Ambush in Waco (1993)

Ambush in Waco (1993)


The scene right before the final raid sequence is a revelation - it follows so swiftly and naturally, I'm having trouble telling if it's the product of the writer's intent, perhaps some mechanism at work in his subconscious (if not intended), or of my own projection: the whole of the Branch Davidians sit around a large television, screen-light flickering, as the sound of gun-shots and screaming fills the room; their eyes are glossy, they stare fixated, eating pop-corn casually, the score's a menacing drone as the camera pushes closer into the crowd; the message is a clear one: here sit the crazies, indoctrinated.

This should be no surprise, this is the same message building throughout the film, as David Koresh and his followers are depicted as trigger-happy fundamentalist wackos lacking total social cohesion and control. The strongest device affirming this is in the sect's consistent placement as the thing being looked upon – who's unified point-of-view of the film, albeit in the form of several characters, is either mocking, skeptical, or status-quo.

The Davidians are placed on the outside; one is made to feel as if violent action against the sect is not only justified, but should occur. What is so fascinating about the scene with the television is that after it fades to black, the final sequence of the film begins: a failed law enforcement raid on the denomination's compound: all gun-fire, blood, and screaming. The hidden formal code through out the film has suggested for us to smirk quietly at the loonies; this presentation is made so strong one is almost compelled to reach out to all the confused, misguided people and cry, "If you could see what I see!"

Yet, it's impossible not to make the connection between the image of the Davidians gazing at the violence on television, and what the average (prime-time and record-breaking) NBC audience household must have looked like: the family gathered on the couch, television glowing, eating popcorn, docile, in a state of expectancy, with the sound of screaming and gun fire from the raid sequence filling the room — it's as if asking: On which side do the crazies sit?

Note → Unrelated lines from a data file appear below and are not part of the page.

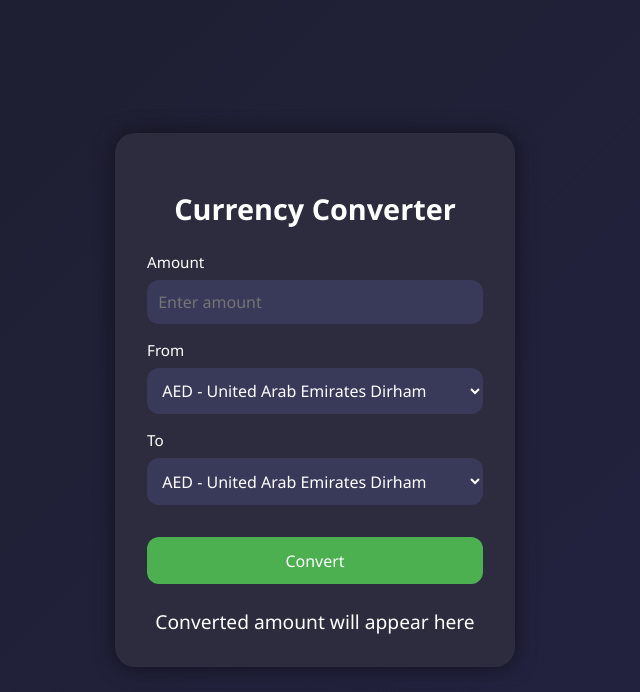
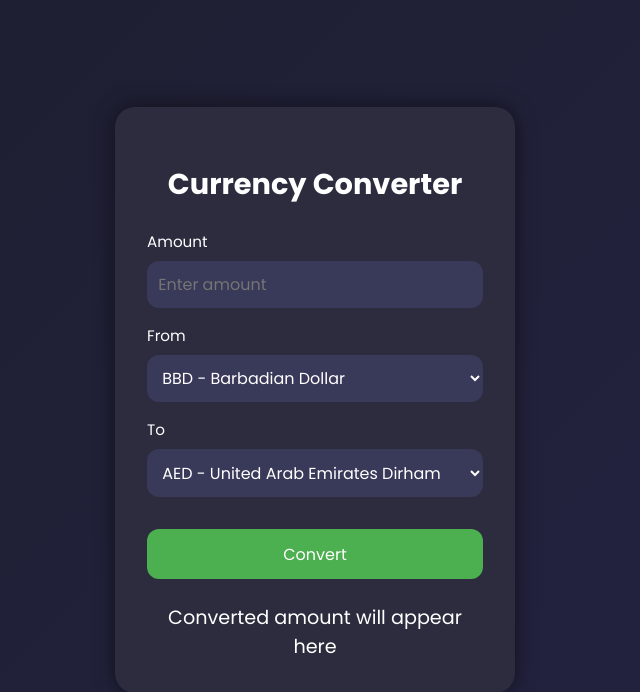
Before and after one commit to puspalalnewar/Currency-Converter-App, a plain HTML site: page index.html in a window 1280 px wide. Shown: the whole page, without its empty margins (325-965 px from the left). Drawn offline with Linux system fonts and the light colour scheme.

Commit message:
Fixed Invalid currency pair

```diff
--- a/index.html
+++ b/index.html
@@ -30,7 +30,7 @@
           <option value="BAM">
             BAM - Bosnia and Herzegovina Convertible Mark
           </option>
-          <option value="BBD">BBD - Barbadian Dollar</option>
+          <option value="BBD" selected>BBD - Barbadian Dollar</option>
           <option value="BDT">BDT - Bangladeshi Taka</option>
           <option value="BGN">BGN - Bulgarian Lev</option>
           <option value="BHD">BHD - Bahraini Dinar</option>
--- a/script.js
+++ b/script.js
@@ -6,6 +6,11 @@ btn.addEventListener("click", () => {
   const from = document.getElementById("from").value;
   const to = document.getElementById("to").value;
   const test = from + to;
+
+  if(from === to) {
+    resultBox.innerText = "Invalid currency pair.";
+    return;
+  }
 
   convertCurrency(from, amount, test);
 });
@@ -29,10 +34,6 @@ async function convertCurrency(from, amount, test) {
 
 function calculateCurrency(data, amount, test) {
   const oneUnit = data.quotes[test];
-  if (!oneUnit) {
-    resultBox.innerText = "Invalid currency pair.";
-    return;
-  }
   const ans = oneUnit * parseFloat(amount);
   resultBox.innerText = `Converted: ${ans.toFixed(2)}`;
   console.log(ans.toFixed(2));
--- a/style.css
+++ b/style.css
@@ -2,7 +2,7 @@
 
 * {
   box-sizing: border-box;
-  font-family: "Segoe UI", Tahoma, Geneva, Verdana, sans-serif;
+  font-family: "Poppins", sans-serif;
 }
 
 body {
```
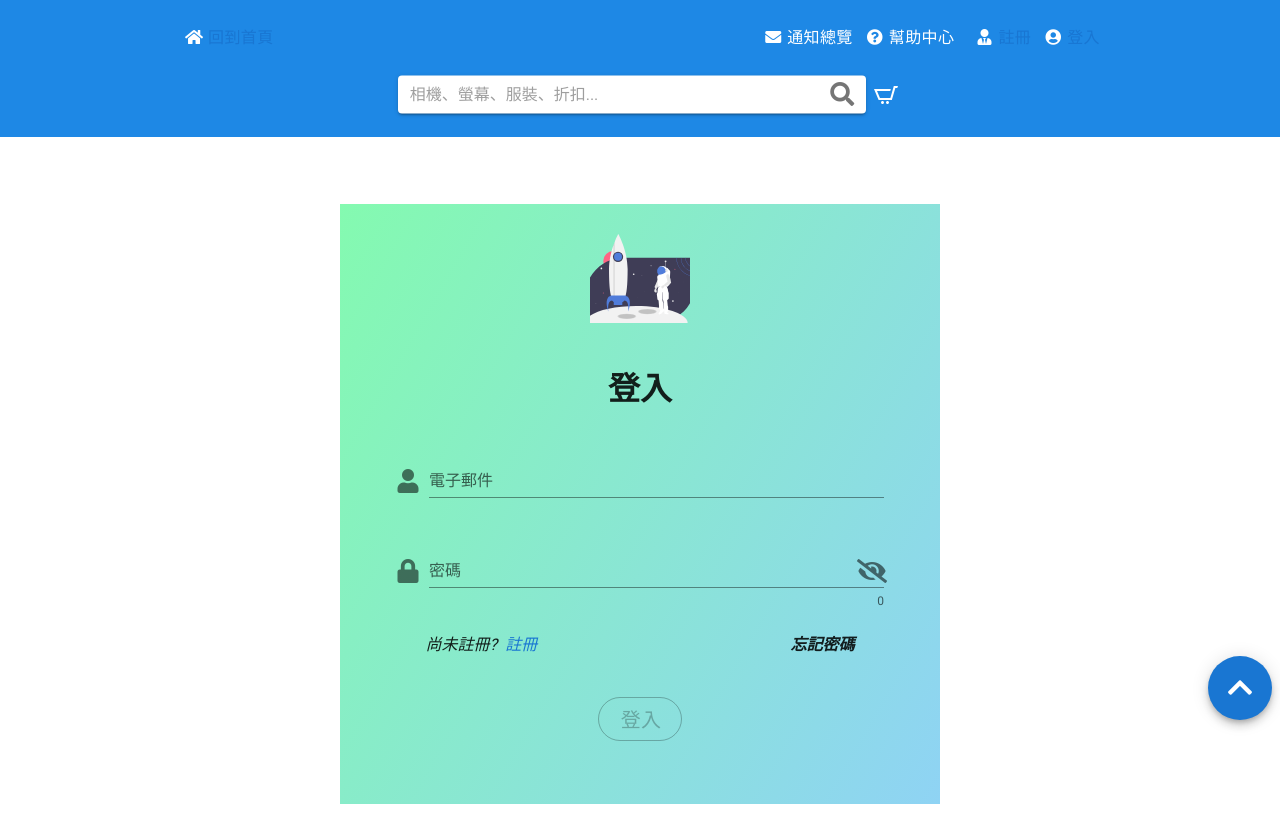
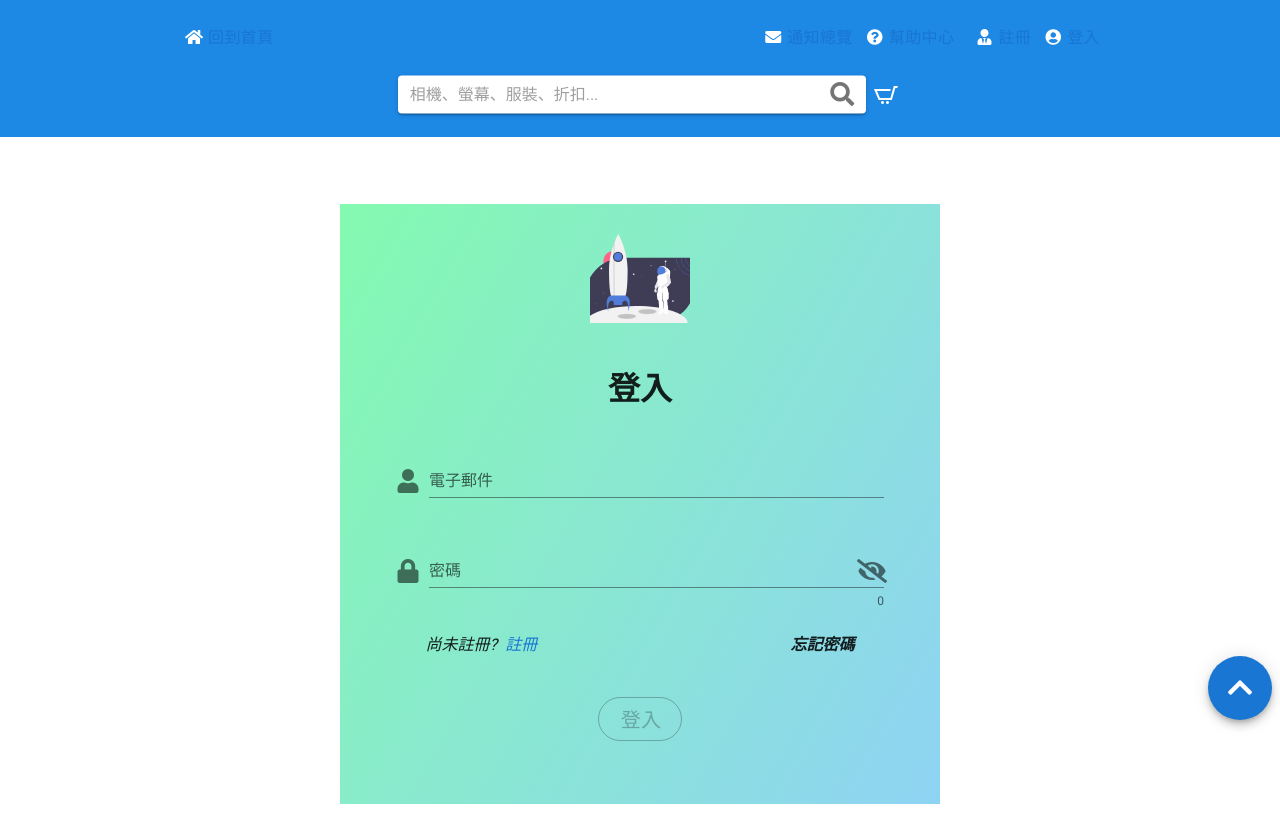
Before and after one commit to Andy-Ho8872/e-commerce-site-front-end, a Nuxt app: page /Auth/login in a window 1280 px wide. Built offline with nearby package versions, Linux system fonts and the light colour scheme.

Commit message:
add new nuxt link

```diff
--- a/components/Header.vue
+++ b/components/Header.vue
@@ -22,15 +22,17 @@
                 <!-- 通知總覽, 幫助中心(文字) -->
                 <v-row class="content">
                     <li v-for="(list, index) in noteList" :key="index">
-                        <v-icon class="icon" dark small>{{ list.icon }}</v-icon>
-                        <span>{{ list.text }}</span>
+                        <nuxt-link :to="list.to">
+                            <v-icon class="icon" dark small>{{ list.icon }}</v-icon>
+                            <span>{{ list.text }}</span>
+                        </nuxt-link>
                     </li>
                 </v-row>
                 <!-- 如果有使用者登入，則顯示他的帳號(電子郵件)以及登出按鈕 -->
                 <v-row v-if="user" class="content">
                     <!-- 使用者帳號 -->
                     <li>
-                        <nuxt-link :to="{ name: 'user' }">
+                        <nuxt-link :to="{ name: 'user-account' }">
                             <v-icon class="icon" dark small>fa-user fa-fw</v-icon>
                             <span>{{ user.email }}</span>
                         </nuxt-link>
@@ -122,10 +124,12 @@ export default {
                 {
                     icon: 'fa-envelope fa-fw',
                     text: '通知總覽',
+                    to: { name: 'user-notification' },
                 },
                 {
                     icon: 'fa-question-circle fa-fw',
                     text: '幫助中心',
+                    to: { name: 'help' },
                 },
             ],
             //* 帳戶操作
```
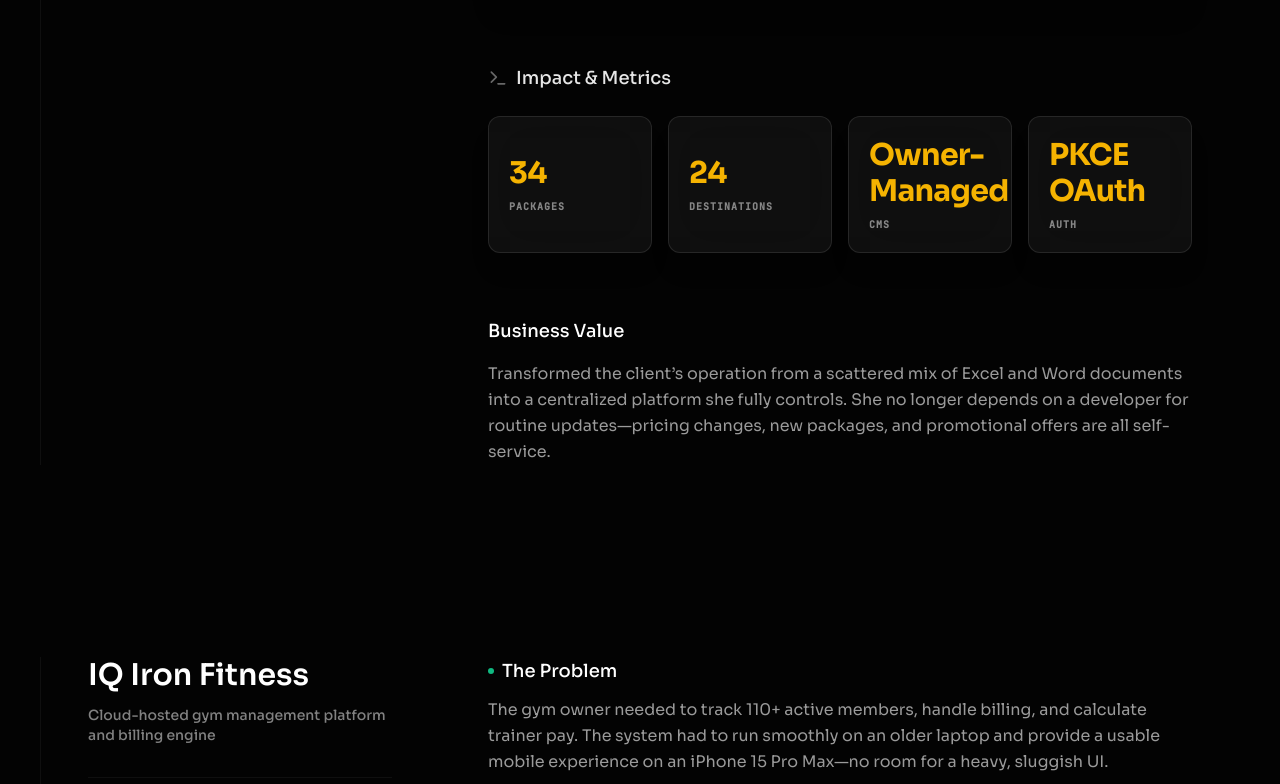
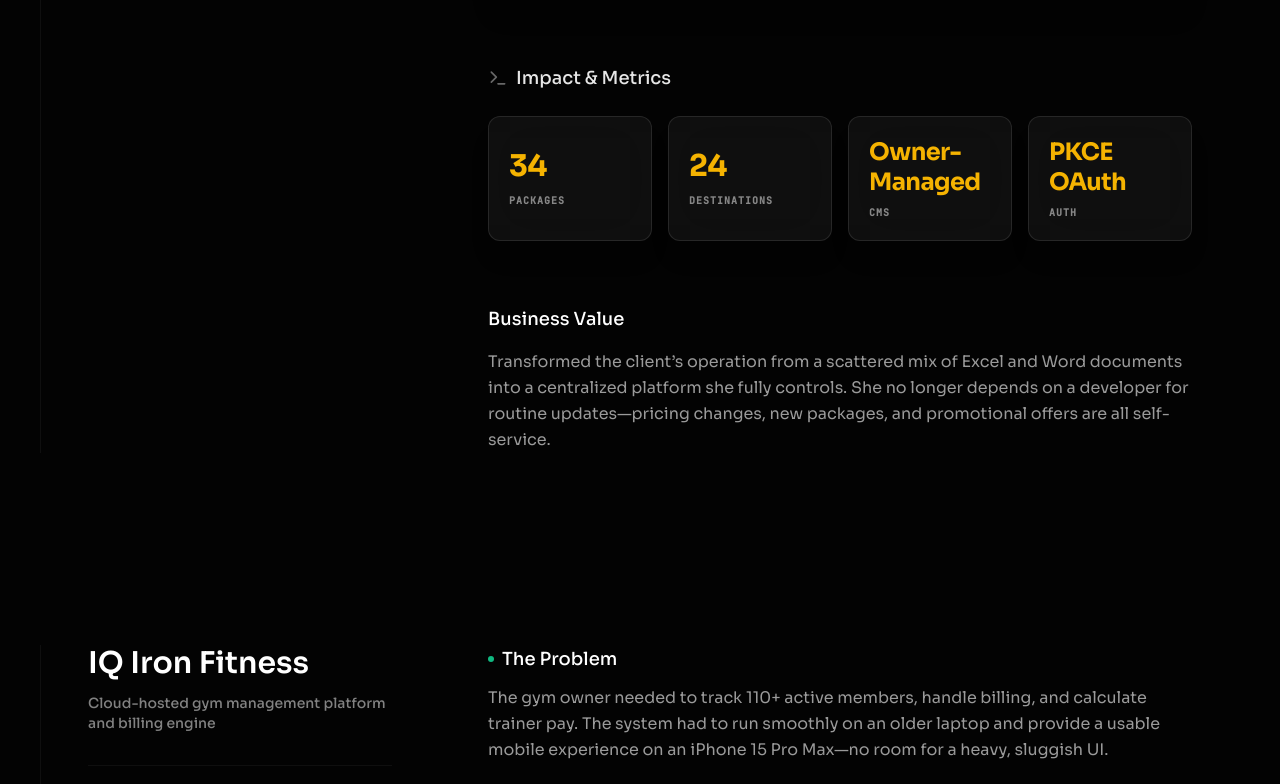
Before and after one commit to rishav00roy-web/Portfolio-website, a Next.js app: page /projects in a window 1280 px wide. Shown: the part 1816-2600 px from the top of the page. Built offline with nearby package versions, Linux system fonts and the light colour scheme.

Commit message:
Fix metrics grid text overflow by scaling down font size for long values

```diff
--- a/src/app/projects/page.tsx
+++ b/src/app/projects/page.tsx
@@ -190,11 +190,14 @@ export default function ProjectsPage() {
                       </h3>
                       <div className="grid grid-cols-2 sm:grid-cols-4 gap-4">
                         {caseStudy.metrics.map((metric: { value: string; label: string }, i: number) => (
-                          <div key={i} className="p-5 rounded-xl bg-white/5 backdrop-blur-xl border border-white/10 shadow-xl flex flex-col justify-center">
-                            <div className="text-2xl sm:text-3xl font-bold mb-2 tracking-tight" style={{ color: caseStudy.color }}>
+                          <div key={i} className="p-5 rounded-xl bg-white/5 backdrop-blur-xl border border-white/10 shadow-xl flex flex-col justify-center overflow-hidden">
+                            <div
+                              className={`font-bold mb-2 tracking-tight leading-tight ${metric.value.length > 8 ? 'text-xl sm:text-xl md:text-2xl' : 'text-2xl sm:text-3xl'}`}
+                              style={{ color: caseStudy.color }}
+                            >
                               {metric.value}
                             </div>
-                            <div className="text-[10px] uppercase tracking-widest font-mono text-white/50 font-semibold">
+                            <div className="text-[10px] uppercase tracking-widest font-mono text-white/50 font-semibold truncate">
                               {metric.label}
                             </div>
                           </div>
```
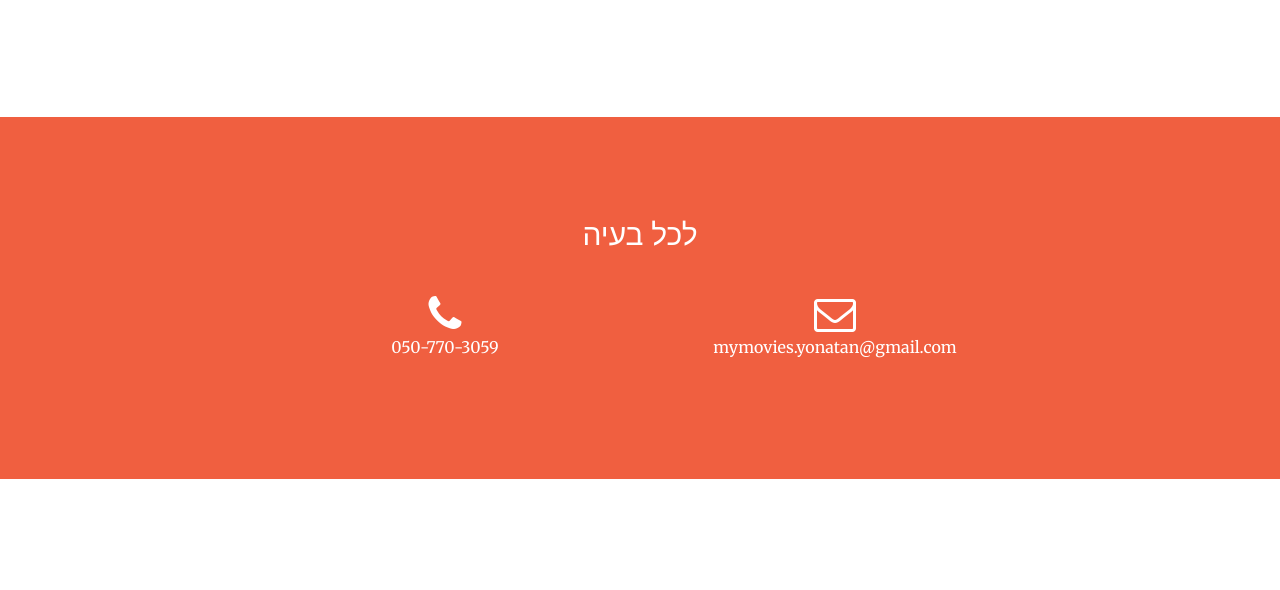
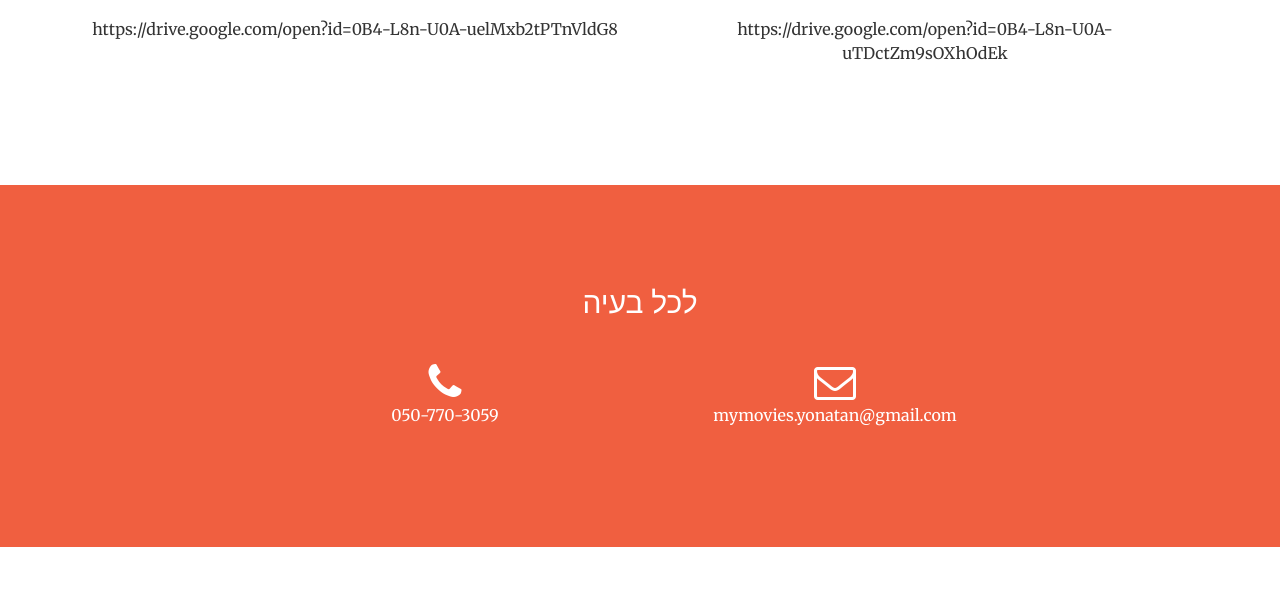
Before and after one commit to yonatanperi/yonatanperi.github.io, a website: page index.html in a window 1280 px wide. Shown: the part 1153-1743 px from the top of the page. Before the commit the page ends 1675 px from the top, so only its background shows below. Drawn offline with nearby package versions, Linux system fonts and the light colour scheme.

Commit message:
add alt links to the videos

```diff
--- a/index.html
+++ b/index.html
@@ -88,12 +88,14 @@
                       <video controls src="https://r7---sn-aigllndz.c.drive.google.com/videoplayback?requiressl=yes&id=df53b47e1d895551&itag=22&source=webdrive&ttl=transient&app=texmex&ip=84.108.22.245&ipbits=0&expire=1481392430&cp=QVJNU0RfUVRRQVhNOjJqdWh6anB1djhC&sparams=requiressl,id,itag,source,ttl,ip,ipbits,expire,cp&signature=B53256FD904DF2E7D66F82DFB246A81897572B05.6628E5EAACD2967820B3184485E84DA4BD30E05F&key=ck2&mm=30&mn=sn-aigllndz&ms=nxu&mt=1481377961&mv=m&nh=IgpwcjAyLmxocjI1KgkxMjcuMC4wLjE&pl=22&sc=yes&cpn=9B9PD8xtmwPJK1m4&c=WEB&cver=1.20161207" class="img-responsive" alt=""> </video>
                       <div class="project-name">
                         <p>היאלי חוגגת בת מצווה</p>
+                        <p>https://drive.google.com/open?id=0B4-L8n-U0A-uelMxb2tPTnVldG8</p>
                       </div>
                     </div>
                     <div class="col-lg-6 col-sm-6">
                       <video controls src="https://r5---sn-aigllnly.c.drive.google.com/videoplayback?requiressl=yes&id=53a436479d822755&itag=18&source=webdrive&ttl=transient&app=texmex&ip=84.108.22.245&ipbits=0&expire=1481392193&cp=QVJNU0RfUVFXRFhNOjJqdWh3cHN1djhC&sparams=requiressl,id,itag,source,ttl,ip,ipbits,expire,cp&signature=38E155CE67472CADB5A6847EC489AC2C25016B5D.86CAADF90E6A4BFC2FA1C584AE2E7B28C8F91CC8&key=ck2&mm=30&mn=sn-aigllnly&ms=nxu&mt=1481377600&mv=m&nh=IgpwcjAyLmxocjI1KgkxMjcuMC4wLjE&pl=22&sc=yes&cpn=tsjPtutDwE77mNbn&c=WEB&cver=1.20161207" class="img-responsive" alt=""> </video>
                       <div class="project-name">
                         <p>עומר חוגג בר מצווה</p>
+                        <p>https://drive.google.com/open?id=0B4-L8n-U0A-uTDctZm9sOXhOdEk</p>
                       </div>
                     </div>
                 </div>
```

By the time ‘In the Line of Duty: Ambush in Waco’ aired on NBC in May, 1993, the siege of Mt. Carmel had ended in fire and Koresh and most of the Davidians were dead or in jail. Seeing Mt. Carmel go up in flames, I wept for those who died — I felt like I knew many of them personally. Meanwhile, the movie won the ratings war and was widely praised for its artistry and craft, especially my portrait of Koresh and Tim Daly’s performance as the “cult leader.” For me, such praise was a bitter reward... In our lust for money and fame, I believed that we had missed the opportunity to tell that larger, more important story. Sadly, in the end, I’d accomplished what I’d set out to do — written a movie that was both fast and good. But what did “good” mean? I had used my talent to create a drama so effective it convinced millions of people that the lies they saw on the screen were true...

One woman at the end of the table spoke up. Her family had seen ‘Ambush in Waco’ and, taking it as truth, blamed her for introducing several relatives to Koresh’s “cult,” an involvement that had led to their deaths in the fire. Ever since the movie aired, her family had shunned her. “I do forgive you,” she told me. “But I want you to know that your movie destroyed my life.”

Ars longa, vita brevis – art endures, life is short.
ambush in waco (1993)

ambush in waco (1993)

the broadway melody (1929)